PAVEL PROPASTIN, MARTIN KAPPAS, STEFAN ERASMI
Georg-August-Universität Göttingen, Institute of Geography, Cartography, GIS and Remote Sensing Sect., Germany
A monitoring system based on the use of remotely sensed derived data and quantitative information from field investigations was developed for estimation of carbon balance in drylands of Kazakhstan. In this system, carbon fluxes were derived from the combination of incoming solar radiation, Leaf Area Index (LAI) computed from the Normalized Difference Vegetation Index (NDVI) resulting from the data of SPOT-Vegetation satellite, and a biological conversion factor known as Light Use Efficiency (LUE) which describes the ability of vegetation to convert light energy into biomass. The amount of incoming solar radiation and its photosynthetically active part (PAR) was computed from the variables of Earth-Sun distance, solar inclination, solar elevation angle, geographical position and cloudness information of localities at a daily time-step and than summed to 10-day values. The product of this calculation was corrected for slope and aspect using a Digital Elevation Map. The fraction of PAR absorbed by plant canopies (fPAR) was estimated from 10-day maximum values of NDVI. A LUE value for every vegetation type was obtained through calibration of peak biomass data collected from a number of test sites against the amount of PAR computed for each of these locations. The LUE was reduced from the computed optimum value by modifiers dependent on atmospheric vapour pressure deficits and temperature. Separation of above"=ground and under"=ground biomass production was made using a root"=shoot ratio computed from field measurements for each vegetation type. Autotrophic respiration was estimated by a quantitative approach described in recent literature. All modelling results were converted to carbon amounts using factor 0.47 and then to fluxes. The end outputs of the monitoring system were maps of assimilation, respiration and stocks with a spatial resolution of 1-km and 10-day time"=step. The regional monitoring system allows detailed information on an area"=wide carbon balance to be extracted using remote sensing and ground truth data.

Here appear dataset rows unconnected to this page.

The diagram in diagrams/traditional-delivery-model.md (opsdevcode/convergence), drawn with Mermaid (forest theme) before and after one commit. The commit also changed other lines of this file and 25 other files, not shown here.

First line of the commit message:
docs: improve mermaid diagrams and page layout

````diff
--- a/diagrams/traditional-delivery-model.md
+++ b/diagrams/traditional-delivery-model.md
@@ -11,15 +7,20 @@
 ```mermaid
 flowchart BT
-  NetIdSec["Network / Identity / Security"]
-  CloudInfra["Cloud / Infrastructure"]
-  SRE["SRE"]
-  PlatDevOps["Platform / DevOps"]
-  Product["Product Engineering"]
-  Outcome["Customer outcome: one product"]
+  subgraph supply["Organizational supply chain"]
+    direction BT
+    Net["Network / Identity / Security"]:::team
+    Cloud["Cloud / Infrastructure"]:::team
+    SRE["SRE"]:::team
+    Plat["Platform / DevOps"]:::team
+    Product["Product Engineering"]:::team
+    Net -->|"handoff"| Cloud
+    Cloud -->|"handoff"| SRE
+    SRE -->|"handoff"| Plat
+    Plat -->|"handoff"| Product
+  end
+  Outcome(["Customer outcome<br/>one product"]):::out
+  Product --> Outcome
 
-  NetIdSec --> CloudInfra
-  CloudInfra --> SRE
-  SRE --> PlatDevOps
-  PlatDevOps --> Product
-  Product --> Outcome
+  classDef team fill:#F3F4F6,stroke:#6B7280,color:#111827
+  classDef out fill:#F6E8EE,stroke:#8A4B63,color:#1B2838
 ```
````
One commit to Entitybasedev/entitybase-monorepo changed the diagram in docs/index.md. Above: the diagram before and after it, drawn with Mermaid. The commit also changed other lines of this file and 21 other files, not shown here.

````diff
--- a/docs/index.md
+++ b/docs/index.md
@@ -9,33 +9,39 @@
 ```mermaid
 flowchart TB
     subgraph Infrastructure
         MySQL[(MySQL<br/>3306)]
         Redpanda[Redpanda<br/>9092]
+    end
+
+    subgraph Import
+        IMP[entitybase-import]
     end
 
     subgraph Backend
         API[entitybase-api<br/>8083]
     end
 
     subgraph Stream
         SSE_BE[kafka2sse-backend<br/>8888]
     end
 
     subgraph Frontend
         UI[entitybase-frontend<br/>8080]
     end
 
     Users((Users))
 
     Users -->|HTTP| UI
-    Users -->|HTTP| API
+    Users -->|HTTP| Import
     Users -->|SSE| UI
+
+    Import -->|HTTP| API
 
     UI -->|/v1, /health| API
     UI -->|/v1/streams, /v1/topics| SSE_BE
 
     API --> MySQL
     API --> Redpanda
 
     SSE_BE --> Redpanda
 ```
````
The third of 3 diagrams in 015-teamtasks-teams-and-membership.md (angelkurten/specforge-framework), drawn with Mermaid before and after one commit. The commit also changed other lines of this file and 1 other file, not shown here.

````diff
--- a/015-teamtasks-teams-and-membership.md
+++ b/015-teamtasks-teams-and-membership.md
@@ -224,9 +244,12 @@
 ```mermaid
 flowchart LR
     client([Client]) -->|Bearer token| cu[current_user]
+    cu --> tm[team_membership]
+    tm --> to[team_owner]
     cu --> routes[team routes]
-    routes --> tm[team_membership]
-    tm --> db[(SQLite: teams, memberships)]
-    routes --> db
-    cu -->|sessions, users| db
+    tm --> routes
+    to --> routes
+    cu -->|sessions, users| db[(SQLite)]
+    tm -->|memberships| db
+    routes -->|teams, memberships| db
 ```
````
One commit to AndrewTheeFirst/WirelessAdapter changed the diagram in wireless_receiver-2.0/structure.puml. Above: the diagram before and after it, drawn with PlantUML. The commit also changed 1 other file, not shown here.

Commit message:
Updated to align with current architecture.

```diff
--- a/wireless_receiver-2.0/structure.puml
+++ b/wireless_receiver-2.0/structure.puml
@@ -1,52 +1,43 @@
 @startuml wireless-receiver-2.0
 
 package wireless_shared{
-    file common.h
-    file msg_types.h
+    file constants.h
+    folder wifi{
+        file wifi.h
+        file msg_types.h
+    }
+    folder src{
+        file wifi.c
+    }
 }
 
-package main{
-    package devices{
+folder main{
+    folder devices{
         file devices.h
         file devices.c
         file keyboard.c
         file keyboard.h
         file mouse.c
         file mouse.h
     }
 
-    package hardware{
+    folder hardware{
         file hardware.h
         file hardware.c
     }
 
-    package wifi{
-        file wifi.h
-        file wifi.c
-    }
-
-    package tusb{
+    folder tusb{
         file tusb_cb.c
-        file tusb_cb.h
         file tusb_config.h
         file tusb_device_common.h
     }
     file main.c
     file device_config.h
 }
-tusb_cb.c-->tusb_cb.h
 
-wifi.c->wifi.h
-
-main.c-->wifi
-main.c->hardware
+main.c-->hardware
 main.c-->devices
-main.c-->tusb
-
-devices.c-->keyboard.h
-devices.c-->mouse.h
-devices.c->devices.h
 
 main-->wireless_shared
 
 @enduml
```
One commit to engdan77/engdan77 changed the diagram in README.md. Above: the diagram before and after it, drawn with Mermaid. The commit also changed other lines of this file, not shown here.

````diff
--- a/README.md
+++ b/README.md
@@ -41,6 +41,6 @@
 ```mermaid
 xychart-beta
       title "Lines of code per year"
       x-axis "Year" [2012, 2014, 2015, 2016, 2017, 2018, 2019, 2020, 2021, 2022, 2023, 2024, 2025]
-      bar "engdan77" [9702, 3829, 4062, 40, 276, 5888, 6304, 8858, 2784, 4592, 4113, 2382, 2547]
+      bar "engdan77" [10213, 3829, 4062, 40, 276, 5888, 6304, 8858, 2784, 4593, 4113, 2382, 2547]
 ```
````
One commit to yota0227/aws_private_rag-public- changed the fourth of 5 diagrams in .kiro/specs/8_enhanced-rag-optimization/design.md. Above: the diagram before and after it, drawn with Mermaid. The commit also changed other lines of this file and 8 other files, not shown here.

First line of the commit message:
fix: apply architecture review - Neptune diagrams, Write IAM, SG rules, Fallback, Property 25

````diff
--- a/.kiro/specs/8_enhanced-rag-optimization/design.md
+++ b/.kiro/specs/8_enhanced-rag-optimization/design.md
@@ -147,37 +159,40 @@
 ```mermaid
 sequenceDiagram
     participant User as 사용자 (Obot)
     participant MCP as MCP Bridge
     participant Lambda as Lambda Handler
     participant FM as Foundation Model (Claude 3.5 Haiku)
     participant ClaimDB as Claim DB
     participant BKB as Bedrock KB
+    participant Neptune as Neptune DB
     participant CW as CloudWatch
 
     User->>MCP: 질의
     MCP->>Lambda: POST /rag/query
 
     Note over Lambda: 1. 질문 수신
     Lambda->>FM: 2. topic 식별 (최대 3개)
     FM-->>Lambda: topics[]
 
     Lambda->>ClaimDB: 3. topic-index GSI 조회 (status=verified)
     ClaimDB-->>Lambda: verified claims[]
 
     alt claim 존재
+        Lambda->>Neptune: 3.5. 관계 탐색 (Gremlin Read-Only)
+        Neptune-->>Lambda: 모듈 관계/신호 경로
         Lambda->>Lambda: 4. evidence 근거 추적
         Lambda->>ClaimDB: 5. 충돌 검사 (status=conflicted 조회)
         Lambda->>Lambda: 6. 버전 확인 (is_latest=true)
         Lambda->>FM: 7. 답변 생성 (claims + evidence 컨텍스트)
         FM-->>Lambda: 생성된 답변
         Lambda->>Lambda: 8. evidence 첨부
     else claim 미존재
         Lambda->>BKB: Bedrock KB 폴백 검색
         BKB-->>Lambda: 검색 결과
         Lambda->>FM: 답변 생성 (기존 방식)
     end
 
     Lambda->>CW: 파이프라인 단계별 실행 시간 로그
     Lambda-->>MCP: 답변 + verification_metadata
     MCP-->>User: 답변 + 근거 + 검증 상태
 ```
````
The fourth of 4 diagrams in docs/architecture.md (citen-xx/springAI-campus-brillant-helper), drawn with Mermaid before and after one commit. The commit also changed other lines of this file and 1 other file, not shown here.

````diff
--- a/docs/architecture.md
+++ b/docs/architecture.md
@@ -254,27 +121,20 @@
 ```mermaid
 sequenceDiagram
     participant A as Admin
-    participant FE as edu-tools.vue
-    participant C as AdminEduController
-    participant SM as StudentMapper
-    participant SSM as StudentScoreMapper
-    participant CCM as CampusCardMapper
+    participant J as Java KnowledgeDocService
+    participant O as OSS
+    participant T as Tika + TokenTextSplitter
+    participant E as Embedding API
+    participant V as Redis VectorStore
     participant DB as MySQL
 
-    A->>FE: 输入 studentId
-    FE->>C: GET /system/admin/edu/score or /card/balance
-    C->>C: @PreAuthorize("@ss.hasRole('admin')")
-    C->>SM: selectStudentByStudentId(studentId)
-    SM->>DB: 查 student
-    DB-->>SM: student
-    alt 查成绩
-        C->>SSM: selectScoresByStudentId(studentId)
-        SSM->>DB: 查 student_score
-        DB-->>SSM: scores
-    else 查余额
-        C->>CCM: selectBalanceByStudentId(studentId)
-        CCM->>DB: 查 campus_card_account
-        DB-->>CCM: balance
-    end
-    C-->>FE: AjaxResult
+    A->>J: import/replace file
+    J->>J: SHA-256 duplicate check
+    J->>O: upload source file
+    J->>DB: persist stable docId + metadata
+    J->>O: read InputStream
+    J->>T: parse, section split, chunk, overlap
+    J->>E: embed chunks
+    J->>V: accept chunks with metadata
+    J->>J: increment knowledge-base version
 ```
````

Our model can be used to quantify carbon stocks and flows over the whole territory of Kazakhstan and can serve as a basic assessment system for annual reports for the Kyoto Protocol signed by the Government of the Republic of Kazakhstan in 2003.
Keywords: Carbon estimation, drylands, Kazakhstan, NDVI, remote sensing